● WHAT THE EXERCISE ASKS
Report the count, and only the count, of lines in the records that include the word "size".

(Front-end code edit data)
____________________

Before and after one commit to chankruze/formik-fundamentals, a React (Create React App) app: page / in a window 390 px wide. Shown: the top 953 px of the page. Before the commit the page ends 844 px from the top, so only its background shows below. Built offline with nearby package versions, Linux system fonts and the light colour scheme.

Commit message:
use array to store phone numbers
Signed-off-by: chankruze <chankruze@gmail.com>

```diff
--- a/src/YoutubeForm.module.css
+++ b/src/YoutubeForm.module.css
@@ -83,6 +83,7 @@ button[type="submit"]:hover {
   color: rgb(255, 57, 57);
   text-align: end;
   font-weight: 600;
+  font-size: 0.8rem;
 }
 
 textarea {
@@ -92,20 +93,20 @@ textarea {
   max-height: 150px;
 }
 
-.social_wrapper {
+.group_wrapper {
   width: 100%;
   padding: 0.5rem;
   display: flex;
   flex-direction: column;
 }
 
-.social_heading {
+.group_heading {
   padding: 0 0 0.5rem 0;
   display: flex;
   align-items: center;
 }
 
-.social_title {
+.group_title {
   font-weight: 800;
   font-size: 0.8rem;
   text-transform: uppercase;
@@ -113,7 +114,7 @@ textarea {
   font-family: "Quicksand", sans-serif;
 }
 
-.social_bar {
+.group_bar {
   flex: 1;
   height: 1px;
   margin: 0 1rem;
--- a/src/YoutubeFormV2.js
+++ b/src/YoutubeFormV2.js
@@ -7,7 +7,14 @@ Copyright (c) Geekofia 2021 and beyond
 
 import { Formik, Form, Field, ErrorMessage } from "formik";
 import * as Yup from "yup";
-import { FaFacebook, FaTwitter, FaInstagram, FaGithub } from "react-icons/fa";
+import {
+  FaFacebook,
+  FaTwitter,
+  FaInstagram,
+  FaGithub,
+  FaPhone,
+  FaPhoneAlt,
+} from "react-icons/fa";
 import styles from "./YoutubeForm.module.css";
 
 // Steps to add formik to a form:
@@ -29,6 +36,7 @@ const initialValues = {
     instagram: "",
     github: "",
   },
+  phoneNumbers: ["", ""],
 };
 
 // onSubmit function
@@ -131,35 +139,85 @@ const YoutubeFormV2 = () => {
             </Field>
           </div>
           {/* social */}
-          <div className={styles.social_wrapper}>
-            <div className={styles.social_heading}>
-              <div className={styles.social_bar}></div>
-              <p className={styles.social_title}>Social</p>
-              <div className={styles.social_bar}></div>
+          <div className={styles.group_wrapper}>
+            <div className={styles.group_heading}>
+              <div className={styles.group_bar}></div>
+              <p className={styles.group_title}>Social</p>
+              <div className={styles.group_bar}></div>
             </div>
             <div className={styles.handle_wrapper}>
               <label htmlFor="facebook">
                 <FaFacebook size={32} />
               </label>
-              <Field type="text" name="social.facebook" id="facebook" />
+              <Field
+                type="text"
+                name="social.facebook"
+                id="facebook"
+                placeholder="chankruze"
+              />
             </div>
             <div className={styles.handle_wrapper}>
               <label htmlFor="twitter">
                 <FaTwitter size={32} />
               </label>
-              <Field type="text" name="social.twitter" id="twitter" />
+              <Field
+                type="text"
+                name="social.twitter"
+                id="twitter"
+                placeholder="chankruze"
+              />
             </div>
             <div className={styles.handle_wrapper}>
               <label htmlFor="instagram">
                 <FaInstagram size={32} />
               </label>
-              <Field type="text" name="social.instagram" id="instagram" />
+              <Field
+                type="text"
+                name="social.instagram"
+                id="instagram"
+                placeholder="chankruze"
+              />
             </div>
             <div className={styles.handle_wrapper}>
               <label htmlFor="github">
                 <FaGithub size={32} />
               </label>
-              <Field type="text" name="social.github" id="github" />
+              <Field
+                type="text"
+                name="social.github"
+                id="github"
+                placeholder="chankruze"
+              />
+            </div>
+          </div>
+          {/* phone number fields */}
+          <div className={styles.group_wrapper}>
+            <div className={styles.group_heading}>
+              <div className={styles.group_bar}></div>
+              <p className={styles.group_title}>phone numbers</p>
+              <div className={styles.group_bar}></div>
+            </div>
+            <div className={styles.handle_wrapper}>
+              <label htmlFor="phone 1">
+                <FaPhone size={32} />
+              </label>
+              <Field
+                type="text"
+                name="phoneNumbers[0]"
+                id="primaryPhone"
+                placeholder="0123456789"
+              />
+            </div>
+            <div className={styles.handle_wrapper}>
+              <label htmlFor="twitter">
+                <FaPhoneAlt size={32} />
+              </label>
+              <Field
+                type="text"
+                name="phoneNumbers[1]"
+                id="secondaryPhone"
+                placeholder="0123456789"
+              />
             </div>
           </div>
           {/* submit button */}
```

____________________

● WRITTEN ANSWER
8